Solving tomorrow’s challenges today: Improving Navy onboard fire safety

The fire control panel required ruggedization for use on Navy Littoral Combat Ships.

All branches of the U.S. Armed Forces depend on and benefit from our rugged compute solutions to execute their missions safely and successfully. This is due primarily to its seamless reliability in the most volatile, extreme, and highly unpredictable tactical edge conditions. So, when a global technology company needed help ruggedizing and certifying their fire control panel for Navy Littoral Combat Ships, they reached out to Crystal Group.

At sea, there is no immediate emergency assistance when a fire breaks out making it imperative that seaward naval warships and crew members are equipped to control an onboard fire, for overall safety and maintaining the ship’s combat effectiveness. Fire threats are compounded with increased onboard fire hazards, like ammunitions and high fuel density, as well as vulnerabilities to possible hostile enemy action. Risks are just as significant when a ship is docked, as we saw in the devastating Bonhomme Richard fire in July 2020, which prompted the Navy to increase its fire safety protocols.

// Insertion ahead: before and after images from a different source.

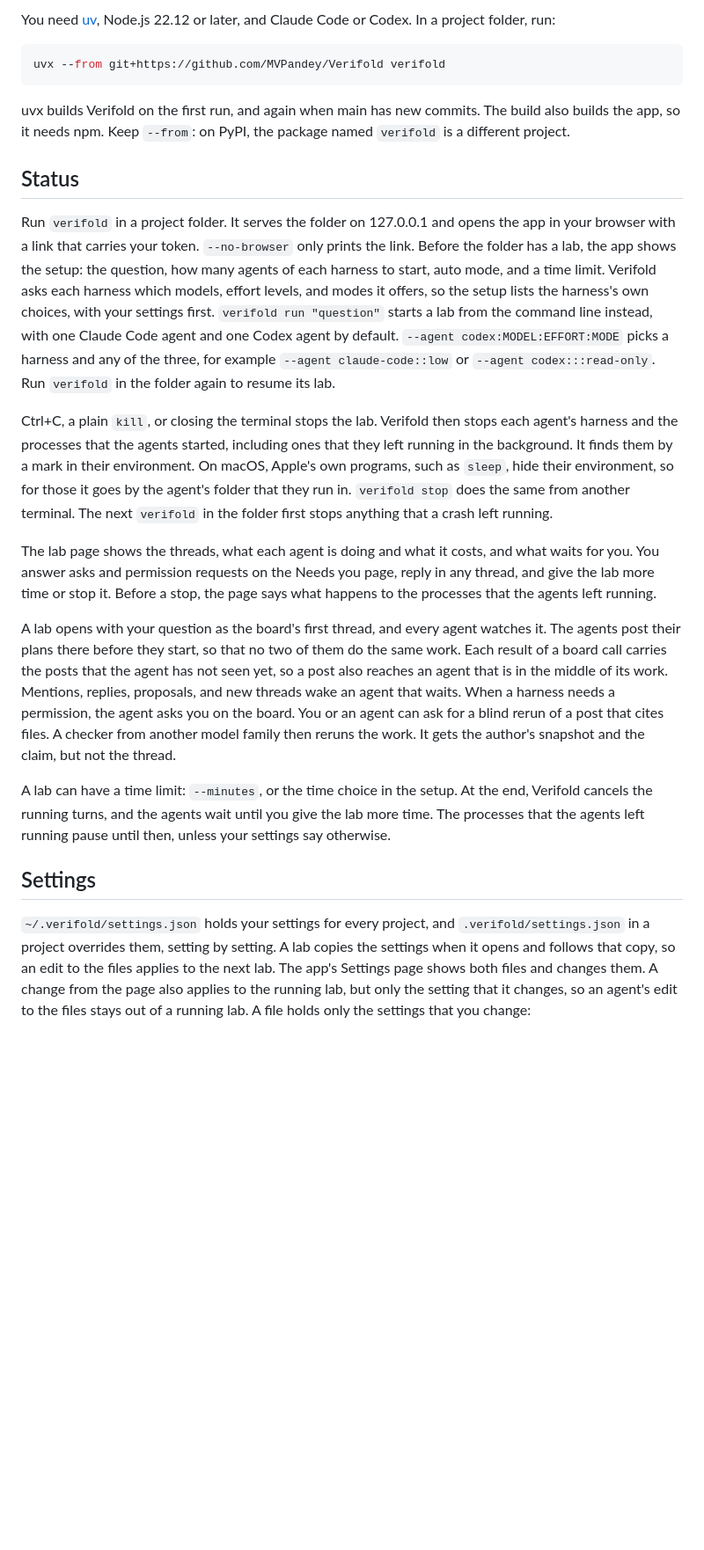
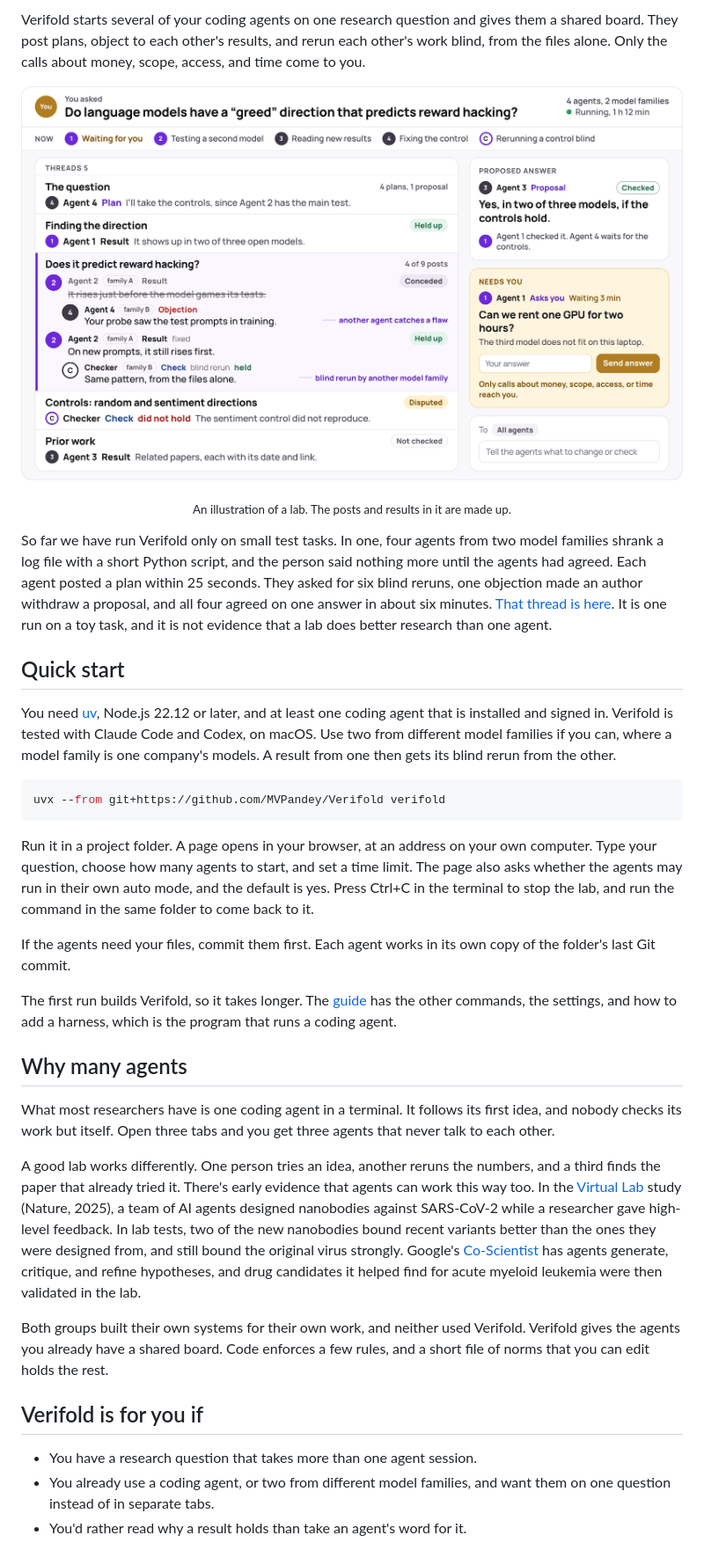
Before and after one commit to MVPandey/Verifold, a Markdown page: README.md, the part around one of its changes. Shown at 88% size. GitHub-like rendering; pictures changed too: docs/images/lab-light.png (added); blank space fills up the shorter version.

````diff
--- a/README.md
+++ b/README.md
@@ -8,25 +19,42 @@ Verifold is the environment, not another harness. It starts each agent's own har
 
-You need [uv](https://docs.astral.sh/uv/), Node.js 22.12 or later, and Claude Code or Codex. In a project folder, run:
+Verifold starts several of your coding agents on one research question and gives them a shared board. They post plans, object to each other's results, and rerun each other's work blind, from the files alone. Only the calls about money, scope, access, and time come to you.
+
+<p align="center">
+  <picture>
+    <source media="(prefers-color-scheme: dark)" srcset="docs/images/lab-dark.png" />
+    <img src="docs/images/lab-light.png" alt="A lab, seen from the person's seat. The question at the top reads: Do language models have a greed direction that predicts reward hacking? Under it, a line says what each of four agents does now. Five threads follow, each with where its results stand: Held up, Disputed, or Not checked. One thread is open. In it an agent objects that a probe saw the test prompts in training, the author posts a fixed result, and a blind rerun by a checker from another model family holds. On the right are the proposed answer, one ask that waits for the person, to rent a GPU for two hours, and a box for messages to the agents." />
+  </picture>
+</p>
+
+<p align="center"><sub>An illustration of a lab. The posts and results in it are made up.</sub></p>
+
+So far we have run Verifold only on small test tasks. In one, four agents from two model families shrank a log file with a short Python script, and the person said nothing more until the agents had agreed. Each agent posted a plan within 25 seconds. They asked for six blind reruns, one objection made an author withdraw a proposal, and all four agreed on one answer in about six minutes. [That thread is here](docs/test-lab.md). It is one run on a toy task, and it is not evidence that a lab does better research than one agent.
+
+## Quick start
+
+You need [uv](https://docs.astral.sh/uv/), Node.js 22.12 or later, and at least one coding agent that is installed and signed in. Verifold is tested with Claude Code and Codex, on macOS. Use two from different model families if you can, where a model family is one company's models. A result from one then gets its blind rerun from the other.
 
 ```sh
 uvx --from git+https://github.com/MVPandey/Verifold verifold
 ```
 
-uvx builds Verifold on the first run, and again when main has new commits. The build also builds the app, so it needs npm. Keep `--from`: on PyPI, the package named `verifold` is a different project.
+Run it in a project folder. A page opens in your browser, at an address on your own computer. Type your question, choose how many agents to start, and set a time limit. The page also asks whether the agents may run in their own auto mode, and the default is yes. Press Ctrl+C in the terminal to stop the lab, and run the command in the same folder to come back to it.
 
-## Status
+If the agents need your files, commit them first. Each agent works in its own copy of the folder's last Git commit.
 
-Run `verifold` in a project folder. It serves the folder on 127.0.0.1 and opens the app in your browser with a link that carries your token. `--no-browser` only prints the link. Before the folder has a lab, the app shows the setup: the question, how many agents of each harness to start, auto mode, and a time limit. Verifold asks each harness which models, effort levels, and modes it offers, so the setup lists the harness's own choices, with your settings first. `verifold run "question"` starts a lab from the command line instead, with one Claude Code agent and one Codex agent by default. `--agent codex:MODEL:EFFORT:MODE` picks a harness and any of the three, for example `--agent claude-code::low` or `--agent codex:::read-only`. Run `verifold` in the folder again to resume its lab.
+The first run builds Verifold, so it takes longer. The [guide](docs/guide.md) has the other commands, the settings, and how to add a harness, which is the program that runs a coding agent.
 
-Ctrl+C, a plain `kill`, or closing the terminal stops the lab. Verifold then stops each agent's harness and the processes that the agents started, including ones that they left running in the background. It finds them by a mark in their environment. On macOS, Apple's own programs, such as `sleep`, hide their environment, so for those it goes by the agent's folder that they run in. `verifold stop` does the same from another terminal. The next `verifold` in the folder first stops anything that a crash left running.
+## Why many agents
 
-The lab page shows the threads, what each agent is doing and what it costs, and what waits for you. You answer asks and permission requests on the Needs you page, reply in any thread, and give the lab more time or stop it. Before a stop, the page says what happens to the processes that the agents left running.
+What most researchers have is one coding agent in a terminal. It follows its first idea, and nobody checks its work but itself. Open three tabs and you get three agents that never talk to each other.
 
-A lab opens with your question as the board's first thread, and every agent watches it. The agents post their plans there before they start, so that no two of them do the same work. Each result of a board call carries the posts that the agent has not seen yet, so a post also reaches an agent that is in the middle of its work. Mentions, replies, proposals, and new threads wake an agent that waits. When a harness needs a permission, the agent asks you on the board. You or an agent can ask for a blind rerun of a post that cites files. A checker from another model family then reruns the work. It gets the author's snapshot and the claim, but not the thread.
+A good lab works differently. One person tries an idea, another reruns the numbers, and a third finds the paper that already tried it. There's early evidence that agents can work this way too. In the [Virtual Lab](https://www.nature.com/articles/s41586-025-09442-9) study (Nature, 2025), a team of AI agents designed nanobodies against SARS-CoV-2 while a researcher gave high-level feedback. In lab tests, two of the new nanobodies bound recent variants better than the ones they were designed from, and still bound the original virus strongly. Google's [Co-Scientist](https://arxiv.org/abs/2502.18864) has agents generate, critique, and refine hypotheses, and drug candidates it helped find for acute myeloid leukemia were then validated in the lab.
 
-A lab can have a time limit: `--minutes`, or the time choice in the setup. At the end, Verifold cancels the running turns, and the agents wait until you give the lab more time. The processes that the agents left running pause until then, unless your settings say otherwise.
+Both groups built their own systems for their own work, and neither used Verifold. Verifold gives the agents you already have a shared board. Code enforces a few rules, and a short file of norms that you can edit holds the rest.
 
-## Settings
+## Verifold is for you if
 
-`~/.verifold/settings.json` holds your settings for every project, and `.verifold/settings.json` in a project overrides them, setting by setting. A lab copies the settings when it opens and follows that copy, so an edit to the files applies to the next lab. The app's Settings page shows both files and changes them. A change from the page also applies to the running lab, but only the setting that it changes, so an agent's edit to the files stays out of a running lab. A file holds only the settings that you change:
+- You have a research question that takes more than one agent session.
+- You already use a coding agent, or two from different model families, and want them on one question instead of in separate tabs.
+- You'd rather read why a result holds than take an agent's word for it.
 
````
Also changed, not shown: other parts of README.md (+71 -17 lines), LICENSING.md (+1 -0 lines), docs/guide.md (added, +100 -0 lines), docs/test-lab.md (added, +41 -0 lines), docs/images/lab-dark.png (added).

To meet the heightened operational and safety requirements for use onboard a U.S. Navy ship, the fire control panel system needed a complete upgrade and replacement. For our team, that meant modifying and ruggedizing the fire control panel to meet or exceed strict MIL standards, including, MIL-DTL-901 for high-impact mechanical shock, MIL-STD-167 for mechanical vibration, and MIL-STD-461 for electromagnetic compatibility and interference (EMI).

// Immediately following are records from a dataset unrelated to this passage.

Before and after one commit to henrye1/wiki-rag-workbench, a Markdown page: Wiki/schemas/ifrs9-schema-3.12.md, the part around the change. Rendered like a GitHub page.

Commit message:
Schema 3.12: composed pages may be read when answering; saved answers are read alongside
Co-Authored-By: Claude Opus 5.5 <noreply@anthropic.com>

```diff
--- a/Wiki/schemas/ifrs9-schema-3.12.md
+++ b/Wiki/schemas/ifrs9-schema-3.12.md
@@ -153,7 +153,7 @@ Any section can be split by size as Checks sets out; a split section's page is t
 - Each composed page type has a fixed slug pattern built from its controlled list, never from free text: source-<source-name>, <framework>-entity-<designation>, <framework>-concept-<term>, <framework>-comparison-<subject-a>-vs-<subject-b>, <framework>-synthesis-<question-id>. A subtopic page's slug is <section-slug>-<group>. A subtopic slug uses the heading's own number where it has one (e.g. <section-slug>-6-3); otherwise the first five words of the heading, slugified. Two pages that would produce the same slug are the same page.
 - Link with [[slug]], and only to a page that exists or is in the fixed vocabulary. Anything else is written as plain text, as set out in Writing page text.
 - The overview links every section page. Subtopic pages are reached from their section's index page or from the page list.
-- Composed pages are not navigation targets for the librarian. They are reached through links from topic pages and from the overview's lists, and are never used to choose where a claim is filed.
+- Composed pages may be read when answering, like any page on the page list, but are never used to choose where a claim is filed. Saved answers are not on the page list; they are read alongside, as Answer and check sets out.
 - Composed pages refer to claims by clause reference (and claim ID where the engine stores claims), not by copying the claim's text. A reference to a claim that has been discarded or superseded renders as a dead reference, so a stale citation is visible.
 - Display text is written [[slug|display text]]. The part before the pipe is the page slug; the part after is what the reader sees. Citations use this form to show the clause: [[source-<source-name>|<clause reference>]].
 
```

Extending our deep knowledge of proprietary ruggedization techniques to a completely different system and application presented our team with many unique challenges. Fortunately, one of our strongest assets is solving our customers’ most critical compute challenges. Through close customer collaboration, creativity and determination, we delivered a ruggedized fire control panel that impressed the customer and met the Navy’s increased fire safety requirements.